Her first research job running psychology experiments on human cognition sparked her interest in the nascent field of artificial intelligence (AI). Taken by AI’s comparatively rapid simulation approach to examining deep quandaries of the human mind, she earned a joint A.B. in computer science and philosophy, learning how to build AI systems as well as to read, write, and think deeply about fundamental concepts of perception and reasoning.

Her undergraduate advisor, AI pioneer Barbara Grosz, Higgins Professor of Natural Sciences at the John A. Paulson School of Engineering and Applied Sciences (SEAS), helped Nakatani land a summer research job at Bell Labs, which she drew upon when she returned to Cambridge a few years later for her doctorate (again with Grosz as her advisor).

“Working at Bell Labs during and after my Ph.D., I was fortunate to ride along with the first wave of scholars who brought Professor Grosz’ field of computational dialogue modeling to spoken conversation,” she said. “That work planted the seed in me to not just pursue theoretical research, but also make systems of practical value.”

Interested in the disruptive potential of conversational agents, she took a career leap from Bell Labs to Silicon Valley’s fast-paced startup ecosystem. She settled in as founding product manager of Nuance Vocalizer text-to-speech synthesis, pioneering early machine voice technology that was later licensed by Apple and unveiled as the voice of Siri in 2011.

“It took 10 years from its first launch to its worldwide recognition, but the fact that our product made it that far to such a huge audience is a mission fulfilled,” she said.

Nakatani changed gears as mobile and IoT disruption hit, eventually leading product for Washington, D.C.-based Wireless Registry, where she launched a global opt-out registry for mobile devices. This registry brought to life a self-regulatory system crafted by Sen. Charles Schumer (D-N.Y.) with a think tank at the vanguard of U.S. digital privacy policy.

That experience reinforced to her that policy, like technology, must respect the needs of humans.

Nakatani brought that human-centered mindset to Goodyear in 2015, where she has found the perfect marriage of her passions—she now plays the part of professor, startup guru, and technology soothsayer.
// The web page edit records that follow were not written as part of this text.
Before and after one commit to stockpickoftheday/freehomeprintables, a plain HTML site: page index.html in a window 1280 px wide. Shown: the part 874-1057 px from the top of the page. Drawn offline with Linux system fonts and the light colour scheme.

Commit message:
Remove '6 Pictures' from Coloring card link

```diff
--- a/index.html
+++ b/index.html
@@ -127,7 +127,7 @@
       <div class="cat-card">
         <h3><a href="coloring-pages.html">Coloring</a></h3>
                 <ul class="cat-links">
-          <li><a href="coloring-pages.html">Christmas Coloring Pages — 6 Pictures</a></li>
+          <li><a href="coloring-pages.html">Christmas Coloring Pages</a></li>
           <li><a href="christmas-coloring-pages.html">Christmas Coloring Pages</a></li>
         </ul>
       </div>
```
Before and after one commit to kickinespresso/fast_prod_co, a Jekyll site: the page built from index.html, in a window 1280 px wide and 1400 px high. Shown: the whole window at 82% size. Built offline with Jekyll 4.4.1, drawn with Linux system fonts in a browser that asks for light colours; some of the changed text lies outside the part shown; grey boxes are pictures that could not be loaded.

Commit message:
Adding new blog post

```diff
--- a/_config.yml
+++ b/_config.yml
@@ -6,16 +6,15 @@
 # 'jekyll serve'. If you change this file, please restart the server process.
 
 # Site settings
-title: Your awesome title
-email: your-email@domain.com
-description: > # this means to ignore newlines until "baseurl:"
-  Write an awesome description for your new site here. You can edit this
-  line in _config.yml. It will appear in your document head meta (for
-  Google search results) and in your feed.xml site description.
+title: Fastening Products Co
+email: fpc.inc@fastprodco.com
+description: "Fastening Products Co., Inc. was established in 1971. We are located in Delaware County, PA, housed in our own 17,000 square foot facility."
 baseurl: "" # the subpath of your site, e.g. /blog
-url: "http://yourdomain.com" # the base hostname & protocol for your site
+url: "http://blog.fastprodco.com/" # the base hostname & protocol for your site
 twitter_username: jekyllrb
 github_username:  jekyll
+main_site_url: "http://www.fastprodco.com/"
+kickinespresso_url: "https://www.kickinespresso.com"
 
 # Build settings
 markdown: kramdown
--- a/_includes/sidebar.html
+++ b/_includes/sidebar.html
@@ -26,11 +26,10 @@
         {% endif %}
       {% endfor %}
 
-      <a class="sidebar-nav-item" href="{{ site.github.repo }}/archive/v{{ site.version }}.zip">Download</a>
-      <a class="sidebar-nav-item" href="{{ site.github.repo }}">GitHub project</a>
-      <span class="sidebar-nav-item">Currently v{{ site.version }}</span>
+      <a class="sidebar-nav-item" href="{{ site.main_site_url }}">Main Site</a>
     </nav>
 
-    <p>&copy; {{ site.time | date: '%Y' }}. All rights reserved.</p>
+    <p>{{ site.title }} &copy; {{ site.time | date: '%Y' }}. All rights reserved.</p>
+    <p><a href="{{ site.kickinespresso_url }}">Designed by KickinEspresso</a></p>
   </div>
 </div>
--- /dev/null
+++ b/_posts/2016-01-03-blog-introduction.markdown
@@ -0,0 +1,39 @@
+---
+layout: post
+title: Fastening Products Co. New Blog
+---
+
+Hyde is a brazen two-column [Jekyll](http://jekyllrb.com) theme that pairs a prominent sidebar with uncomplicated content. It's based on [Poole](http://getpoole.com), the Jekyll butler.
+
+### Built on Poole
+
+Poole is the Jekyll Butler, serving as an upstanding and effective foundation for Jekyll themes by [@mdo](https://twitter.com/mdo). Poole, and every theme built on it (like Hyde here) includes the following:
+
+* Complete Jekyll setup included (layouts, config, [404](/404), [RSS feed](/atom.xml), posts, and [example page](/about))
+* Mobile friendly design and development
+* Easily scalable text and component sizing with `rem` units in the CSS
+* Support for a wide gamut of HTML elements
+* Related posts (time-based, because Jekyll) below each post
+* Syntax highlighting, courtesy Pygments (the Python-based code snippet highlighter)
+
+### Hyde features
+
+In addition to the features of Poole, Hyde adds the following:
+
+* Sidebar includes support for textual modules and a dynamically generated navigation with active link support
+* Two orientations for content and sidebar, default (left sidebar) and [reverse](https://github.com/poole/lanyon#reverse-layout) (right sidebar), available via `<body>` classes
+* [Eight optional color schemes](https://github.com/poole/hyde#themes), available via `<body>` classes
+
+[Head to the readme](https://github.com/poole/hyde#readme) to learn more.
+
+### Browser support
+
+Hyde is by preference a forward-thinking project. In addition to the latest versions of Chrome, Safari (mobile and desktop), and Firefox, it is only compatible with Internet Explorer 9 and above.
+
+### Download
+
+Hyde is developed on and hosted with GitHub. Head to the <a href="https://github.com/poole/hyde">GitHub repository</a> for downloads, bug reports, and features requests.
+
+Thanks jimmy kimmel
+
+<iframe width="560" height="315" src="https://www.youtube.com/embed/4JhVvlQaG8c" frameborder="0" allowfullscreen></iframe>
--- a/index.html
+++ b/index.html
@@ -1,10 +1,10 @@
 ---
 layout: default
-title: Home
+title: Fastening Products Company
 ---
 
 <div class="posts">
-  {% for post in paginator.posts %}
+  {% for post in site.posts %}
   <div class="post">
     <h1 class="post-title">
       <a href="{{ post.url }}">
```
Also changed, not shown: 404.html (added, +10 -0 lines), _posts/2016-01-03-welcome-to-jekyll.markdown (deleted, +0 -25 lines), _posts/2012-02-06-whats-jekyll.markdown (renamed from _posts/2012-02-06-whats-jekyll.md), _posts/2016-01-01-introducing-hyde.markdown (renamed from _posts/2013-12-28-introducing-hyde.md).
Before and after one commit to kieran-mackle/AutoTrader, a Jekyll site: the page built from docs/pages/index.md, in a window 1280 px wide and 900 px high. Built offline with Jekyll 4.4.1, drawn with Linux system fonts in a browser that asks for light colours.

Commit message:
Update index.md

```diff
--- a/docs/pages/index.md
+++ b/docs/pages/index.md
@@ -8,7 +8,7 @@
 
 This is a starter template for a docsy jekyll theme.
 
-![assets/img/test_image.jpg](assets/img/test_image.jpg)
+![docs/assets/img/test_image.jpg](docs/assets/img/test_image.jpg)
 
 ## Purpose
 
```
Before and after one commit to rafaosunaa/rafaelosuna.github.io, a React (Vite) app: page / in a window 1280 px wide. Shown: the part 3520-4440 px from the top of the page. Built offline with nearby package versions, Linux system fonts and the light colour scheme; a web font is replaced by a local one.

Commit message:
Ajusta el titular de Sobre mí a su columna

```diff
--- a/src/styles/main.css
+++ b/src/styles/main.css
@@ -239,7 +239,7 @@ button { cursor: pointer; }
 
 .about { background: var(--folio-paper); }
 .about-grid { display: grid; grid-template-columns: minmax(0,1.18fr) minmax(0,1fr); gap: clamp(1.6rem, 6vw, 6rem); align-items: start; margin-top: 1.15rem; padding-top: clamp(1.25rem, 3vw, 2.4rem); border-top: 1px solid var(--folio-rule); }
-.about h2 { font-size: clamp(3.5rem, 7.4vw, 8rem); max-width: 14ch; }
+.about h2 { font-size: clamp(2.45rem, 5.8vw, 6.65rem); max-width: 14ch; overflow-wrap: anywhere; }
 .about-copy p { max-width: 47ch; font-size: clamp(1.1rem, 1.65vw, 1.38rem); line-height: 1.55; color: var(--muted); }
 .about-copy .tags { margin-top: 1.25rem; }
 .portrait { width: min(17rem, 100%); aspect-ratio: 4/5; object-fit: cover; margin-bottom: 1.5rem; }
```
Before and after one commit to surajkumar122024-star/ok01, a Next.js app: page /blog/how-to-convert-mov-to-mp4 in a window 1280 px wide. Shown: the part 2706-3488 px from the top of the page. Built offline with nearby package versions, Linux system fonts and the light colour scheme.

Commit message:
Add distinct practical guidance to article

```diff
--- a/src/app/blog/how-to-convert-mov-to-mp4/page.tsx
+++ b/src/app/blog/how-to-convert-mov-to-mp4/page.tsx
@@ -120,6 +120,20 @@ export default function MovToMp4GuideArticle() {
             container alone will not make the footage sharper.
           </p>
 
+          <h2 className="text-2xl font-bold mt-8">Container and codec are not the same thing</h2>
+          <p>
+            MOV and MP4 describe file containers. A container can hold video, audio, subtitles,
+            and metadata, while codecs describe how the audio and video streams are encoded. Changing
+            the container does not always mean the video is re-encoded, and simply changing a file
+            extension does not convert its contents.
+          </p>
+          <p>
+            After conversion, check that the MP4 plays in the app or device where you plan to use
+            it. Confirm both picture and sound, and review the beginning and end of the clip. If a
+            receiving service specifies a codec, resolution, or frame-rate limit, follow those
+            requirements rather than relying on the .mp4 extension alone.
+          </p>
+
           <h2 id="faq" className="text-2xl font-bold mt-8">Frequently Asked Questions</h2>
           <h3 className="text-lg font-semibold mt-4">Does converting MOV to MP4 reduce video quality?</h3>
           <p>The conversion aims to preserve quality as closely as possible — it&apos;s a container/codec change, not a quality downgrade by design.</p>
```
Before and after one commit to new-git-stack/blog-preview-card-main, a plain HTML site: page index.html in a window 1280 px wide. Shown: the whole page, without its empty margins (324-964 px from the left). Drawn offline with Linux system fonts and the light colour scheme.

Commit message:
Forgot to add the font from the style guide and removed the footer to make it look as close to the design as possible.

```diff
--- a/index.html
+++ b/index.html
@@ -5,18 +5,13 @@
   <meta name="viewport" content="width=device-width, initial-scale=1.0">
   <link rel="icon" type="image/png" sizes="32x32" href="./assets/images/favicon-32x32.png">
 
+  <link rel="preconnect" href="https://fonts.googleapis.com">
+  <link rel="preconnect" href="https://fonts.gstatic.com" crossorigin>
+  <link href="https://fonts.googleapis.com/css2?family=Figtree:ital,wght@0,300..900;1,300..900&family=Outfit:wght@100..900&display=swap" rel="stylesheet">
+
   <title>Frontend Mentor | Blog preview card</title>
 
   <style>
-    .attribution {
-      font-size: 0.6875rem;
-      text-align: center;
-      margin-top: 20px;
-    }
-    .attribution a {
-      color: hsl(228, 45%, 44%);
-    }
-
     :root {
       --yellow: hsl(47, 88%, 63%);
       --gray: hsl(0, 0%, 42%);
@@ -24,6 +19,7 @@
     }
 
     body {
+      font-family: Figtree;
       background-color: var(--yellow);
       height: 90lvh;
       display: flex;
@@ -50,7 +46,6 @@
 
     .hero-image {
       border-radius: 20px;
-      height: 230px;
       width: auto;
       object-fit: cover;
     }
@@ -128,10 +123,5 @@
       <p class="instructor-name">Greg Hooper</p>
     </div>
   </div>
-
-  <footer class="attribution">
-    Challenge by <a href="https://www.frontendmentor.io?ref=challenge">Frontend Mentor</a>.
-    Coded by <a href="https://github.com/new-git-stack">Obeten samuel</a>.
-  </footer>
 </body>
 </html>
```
Always looking forward, she expects cultural shifts to radically change decades-old transportation habits. Customers are increasingly seeking on-demand services and don’t want to make a major investment in transportation. Young adults are even forgoing driver’s licenses in favor of services like Uber and Lyft.

“We are going to expect performance, safety, and reliability from what will ultimately become our transportation robots,” she said. “Goodyear has a piece of that—where the rubber literally meets the road.”

Today, Nakatani plays the role of coach, training young engineers to innovate. In a way, she feels she is paying forward the investment made in her by her Harvard professors and mentors, who inspired her to ask questions and chase her dreams no matter what obstacles she encountered.

“You have to be true to your heart,” she said. “Don’t focus too much on what the sexiest job title is or where the next big IPO is coming from. Look at what motivates you and find meaning.”